Data START
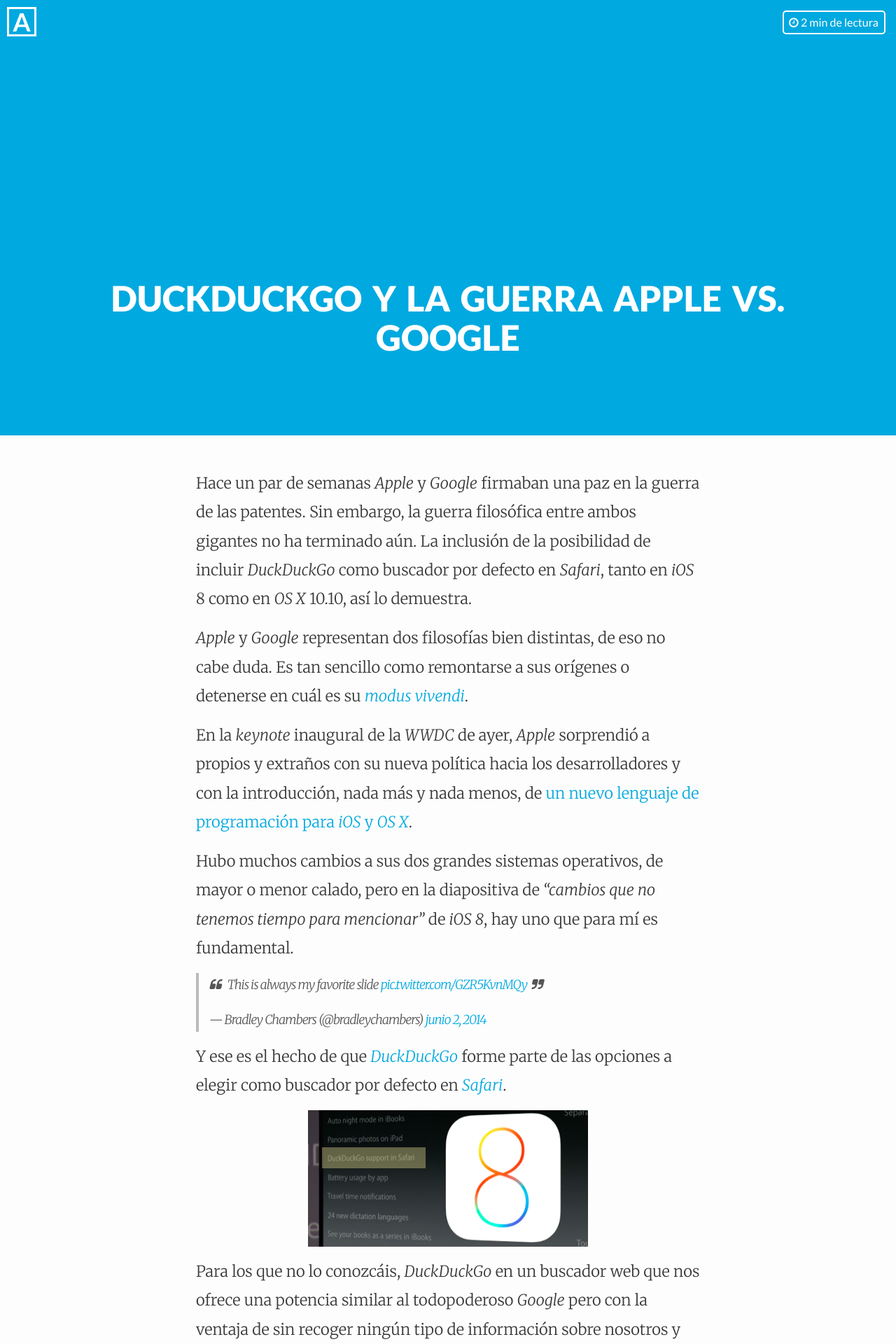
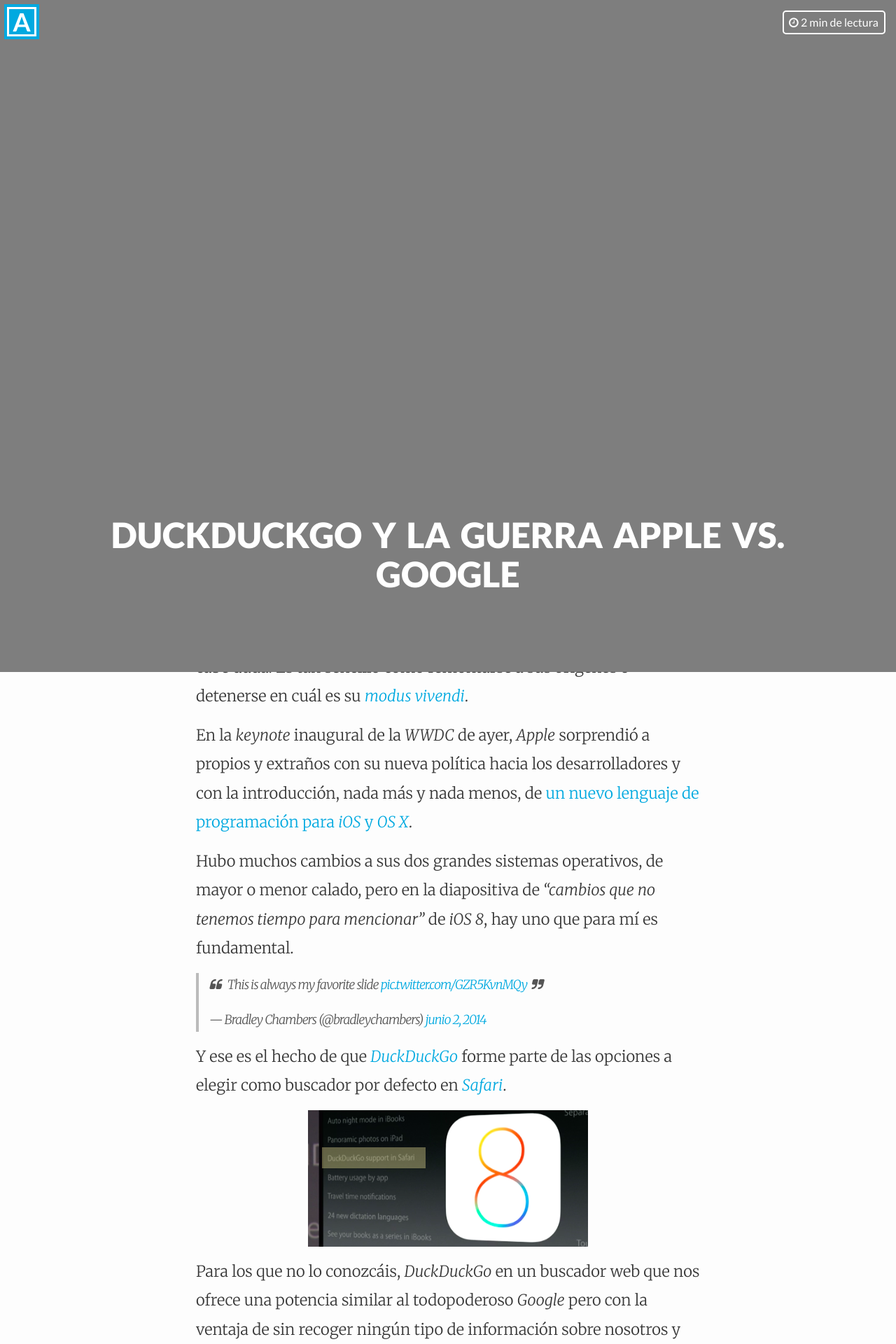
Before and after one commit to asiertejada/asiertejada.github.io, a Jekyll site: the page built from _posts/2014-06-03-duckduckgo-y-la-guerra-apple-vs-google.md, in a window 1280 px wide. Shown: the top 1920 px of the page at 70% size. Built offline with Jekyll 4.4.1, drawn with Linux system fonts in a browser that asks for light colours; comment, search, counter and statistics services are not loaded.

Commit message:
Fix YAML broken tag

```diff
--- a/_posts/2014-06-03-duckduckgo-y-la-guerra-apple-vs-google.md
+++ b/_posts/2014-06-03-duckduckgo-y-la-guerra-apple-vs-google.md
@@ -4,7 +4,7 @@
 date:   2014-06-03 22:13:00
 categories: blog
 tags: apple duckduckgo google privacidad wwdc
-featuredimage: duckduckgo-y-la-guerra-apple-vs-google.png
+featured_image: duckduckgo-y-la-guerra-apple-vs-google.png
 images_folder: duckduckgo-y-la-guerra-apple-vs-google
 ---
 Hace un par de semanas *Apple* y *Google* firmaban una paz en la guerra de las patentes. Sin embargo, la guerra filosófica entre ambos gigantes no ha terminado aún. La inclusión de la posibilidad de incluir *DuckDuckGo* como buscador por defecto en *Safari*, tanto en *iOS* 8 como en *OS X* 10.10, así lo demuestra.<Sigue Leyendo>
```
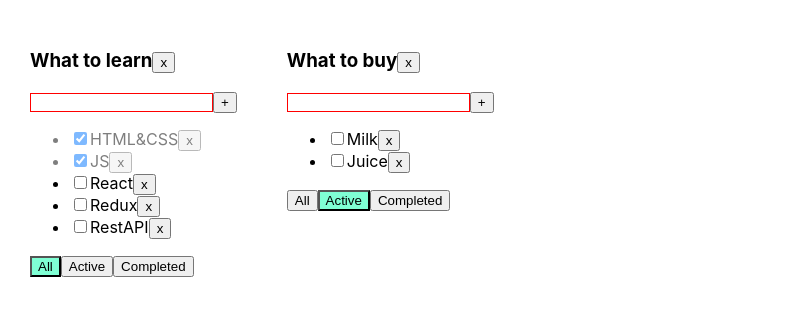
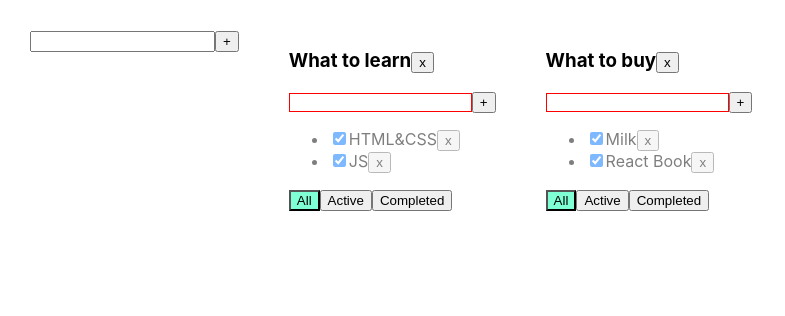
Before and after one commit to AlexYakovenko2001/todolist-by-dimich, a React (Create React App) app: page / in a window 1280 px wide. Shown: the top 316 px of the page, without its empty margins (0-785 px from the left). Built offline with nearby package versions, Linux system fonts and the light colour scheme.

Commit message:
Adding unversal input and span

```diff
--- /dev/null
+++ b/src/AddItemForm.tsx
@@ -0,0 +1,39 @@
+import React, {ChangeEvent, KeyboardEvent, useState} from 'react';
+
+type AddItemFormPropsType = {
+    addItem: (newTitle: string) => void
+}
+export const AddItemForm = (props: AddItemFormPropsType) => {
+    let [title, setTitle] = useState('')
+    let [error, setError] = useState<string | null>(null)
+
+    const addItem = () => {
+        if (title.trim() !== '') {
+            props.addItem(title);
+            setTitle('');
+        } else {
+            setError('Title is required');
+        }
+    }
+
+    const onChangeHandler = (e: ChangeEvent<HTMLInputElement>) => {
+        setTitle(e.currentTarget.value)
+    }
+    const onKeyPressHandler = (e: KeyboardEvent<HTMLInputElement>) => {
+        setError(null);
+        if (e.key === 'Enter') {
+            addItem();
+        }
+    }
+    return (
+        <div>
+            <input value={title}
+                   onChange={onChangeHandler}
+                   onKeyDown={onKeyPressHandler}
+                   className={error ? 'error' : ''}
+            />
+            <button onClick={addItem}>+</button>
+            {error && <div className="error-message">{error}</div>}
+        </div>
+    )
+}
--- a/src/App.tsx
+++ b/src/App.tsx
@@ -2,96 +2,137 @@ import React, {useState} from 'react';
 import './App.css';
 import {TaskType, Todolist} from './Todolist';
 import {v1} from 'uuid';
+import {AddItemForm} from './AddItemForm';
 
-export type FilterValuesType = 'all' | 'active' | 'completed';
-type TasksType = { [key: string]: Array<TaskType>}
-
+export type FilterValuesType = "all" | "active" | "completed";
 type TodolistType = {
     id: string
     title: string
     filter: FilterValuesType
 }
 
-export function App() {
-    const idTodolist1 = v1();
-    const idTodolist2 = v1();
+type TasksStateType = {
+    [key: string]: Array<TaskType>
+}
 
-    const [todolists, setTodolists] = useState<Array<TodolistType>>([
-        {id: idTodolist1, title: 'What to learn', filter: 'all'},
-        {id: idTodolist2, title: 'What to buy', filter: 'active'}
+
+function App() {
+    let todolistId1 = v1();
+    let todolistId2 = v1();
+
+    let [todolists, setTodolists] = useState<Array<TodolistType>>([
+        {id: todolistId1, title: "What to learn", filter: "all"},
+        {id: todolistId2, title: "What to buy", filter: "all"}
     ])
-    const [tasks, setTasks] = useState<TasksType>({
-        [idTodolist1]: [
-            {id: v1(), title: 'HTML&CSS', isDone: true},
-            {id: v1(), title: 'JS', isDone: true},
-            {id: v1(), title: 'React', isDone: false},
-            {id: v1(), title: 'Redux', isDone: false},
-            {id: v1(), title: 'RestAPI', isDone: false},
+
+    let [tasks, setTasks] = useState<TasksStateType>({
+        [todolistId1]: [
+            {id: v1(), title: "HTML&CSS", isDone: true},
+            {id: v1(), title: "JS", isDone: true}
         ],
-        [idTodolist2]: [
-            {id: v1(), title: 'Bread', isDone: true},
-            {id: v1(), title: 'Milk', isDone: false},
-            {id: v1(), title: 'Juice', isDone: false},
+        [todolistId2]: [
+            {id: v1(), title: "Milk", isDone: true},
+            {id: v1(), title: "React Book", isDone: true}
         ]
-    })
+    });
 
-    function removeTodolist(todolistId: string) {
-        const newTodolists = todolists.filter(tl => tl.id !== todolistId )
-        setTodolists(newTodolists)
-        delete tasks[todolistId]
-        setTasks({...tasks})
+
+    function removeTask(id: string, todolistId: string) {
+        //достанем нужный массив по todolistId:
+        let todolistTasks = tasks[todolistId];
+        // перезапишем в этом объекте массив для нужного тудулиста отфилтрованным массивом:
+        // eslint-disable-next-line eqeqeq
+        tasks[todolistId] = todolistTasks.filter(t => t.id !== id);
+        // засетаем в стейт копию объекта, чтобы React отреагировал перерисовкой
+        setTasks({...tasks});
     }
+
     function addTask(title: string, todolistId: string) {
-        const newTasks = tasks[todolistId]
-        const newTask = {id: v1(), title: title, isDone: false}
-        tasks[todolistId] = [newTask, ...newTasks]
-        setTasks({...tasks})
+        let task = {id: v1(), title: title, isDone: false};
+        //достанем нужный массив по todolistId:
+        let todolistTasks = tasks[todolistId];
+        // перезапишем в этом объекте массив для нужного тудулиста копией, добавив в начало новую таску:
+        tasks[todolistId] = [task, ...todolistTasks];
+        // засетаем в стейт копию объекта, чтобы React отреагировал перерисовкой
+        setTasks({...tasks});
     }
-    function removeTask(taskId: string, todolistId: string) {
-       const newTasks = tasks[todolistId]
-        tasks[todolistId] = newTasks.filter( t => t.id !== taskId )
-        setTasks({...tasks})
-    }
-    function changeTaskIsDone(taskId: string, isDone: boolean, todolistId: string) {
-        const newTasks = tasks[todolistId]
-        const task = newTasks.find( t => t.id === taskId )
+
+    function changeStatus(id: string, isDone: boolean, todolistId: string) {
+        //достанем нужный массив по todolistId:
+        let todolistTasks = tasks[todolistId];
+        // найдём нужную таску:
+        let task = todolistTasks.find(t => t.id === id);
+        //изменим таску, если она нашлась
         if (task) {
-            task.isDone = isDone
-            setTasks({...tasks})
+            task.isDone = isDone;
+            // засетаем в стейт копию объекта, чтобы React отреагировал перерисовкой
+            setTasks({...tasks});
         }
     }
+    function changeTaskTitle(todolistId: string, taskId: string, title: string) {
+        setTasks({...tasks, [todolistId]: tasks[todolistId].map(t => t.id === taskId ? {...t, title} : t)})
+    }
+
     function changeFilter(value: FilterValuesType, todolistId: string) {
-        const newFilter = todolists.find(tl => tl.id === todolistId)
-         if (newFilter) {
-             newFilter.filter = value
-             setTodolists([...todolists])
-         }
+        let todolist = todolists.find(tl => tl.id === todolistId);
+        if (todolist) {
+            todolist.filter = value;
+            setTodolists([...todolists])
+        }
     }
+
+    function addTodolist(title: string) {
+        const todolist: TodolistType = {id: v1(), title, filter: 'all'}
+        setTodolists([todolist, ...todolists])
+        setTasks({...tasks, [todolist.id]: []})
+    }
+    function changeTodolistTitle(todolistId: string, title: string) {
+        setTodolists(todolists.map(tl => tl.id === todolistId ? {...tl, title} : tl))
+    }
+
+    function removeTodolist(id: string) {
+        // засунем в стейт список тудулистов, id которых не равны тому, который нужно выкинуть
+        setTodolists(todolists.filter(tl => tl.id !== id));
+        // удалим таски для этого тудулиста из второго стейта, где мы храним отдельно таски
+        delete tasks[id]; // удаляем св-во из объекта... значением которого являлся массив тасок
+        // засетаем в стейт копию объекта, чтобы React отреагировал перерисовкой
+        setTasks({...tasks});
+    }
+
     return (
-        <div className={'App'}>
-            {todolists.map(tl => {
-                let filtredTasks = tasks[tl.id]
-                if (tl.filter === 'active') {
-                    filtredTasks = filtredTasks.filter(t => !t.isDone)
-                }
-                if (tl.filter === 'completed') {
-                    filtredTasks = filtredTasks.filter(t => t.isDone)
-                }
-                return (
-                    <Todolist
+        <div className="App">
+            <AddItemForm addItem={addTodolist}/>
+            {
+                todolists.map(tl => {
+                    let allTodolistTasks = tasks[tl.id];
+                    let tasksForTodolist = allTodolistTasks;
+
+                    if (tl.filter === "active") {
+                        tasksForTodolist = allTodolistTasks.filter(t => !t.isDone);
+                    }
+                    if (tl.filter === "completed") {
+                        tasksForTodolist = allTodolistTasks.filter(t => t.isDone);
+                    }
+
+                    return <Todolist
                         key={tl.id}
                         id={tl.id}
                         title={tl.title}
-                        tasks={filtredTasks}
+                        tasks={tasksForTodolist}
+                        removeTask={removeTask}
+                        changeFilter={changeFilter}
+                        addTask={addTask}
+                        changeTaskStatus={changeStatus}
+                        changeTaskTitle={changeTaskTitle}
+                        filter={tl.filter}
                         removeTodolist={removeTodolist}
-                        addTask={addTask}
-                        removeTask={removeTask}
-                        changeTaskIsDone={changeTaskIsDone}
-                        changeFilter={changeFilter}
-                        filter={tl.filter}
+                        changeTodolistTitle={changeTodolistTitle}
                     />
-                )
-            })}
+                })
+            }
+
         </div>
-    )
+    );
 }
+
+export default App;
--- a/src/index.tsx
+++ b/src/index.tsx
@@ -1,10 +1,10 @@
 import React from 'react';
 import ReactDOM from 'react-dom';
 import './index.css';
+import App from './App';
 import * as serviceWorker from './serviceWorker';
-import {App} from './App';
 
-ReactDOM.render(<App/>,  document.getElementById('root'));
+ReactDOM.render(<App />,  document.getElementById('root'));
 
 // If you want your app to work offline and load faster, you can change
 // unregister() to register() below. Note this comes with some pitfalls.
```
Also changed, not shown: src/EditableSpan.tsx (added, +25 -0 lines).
Data END
What you are asked to do
Among the lines above, find those with the word "delete" and list them.

Result
-        delete tasks[todolistId]
+        delete tasks[id]; // удаляем св-во из объекта... значением которого являлся массив тасок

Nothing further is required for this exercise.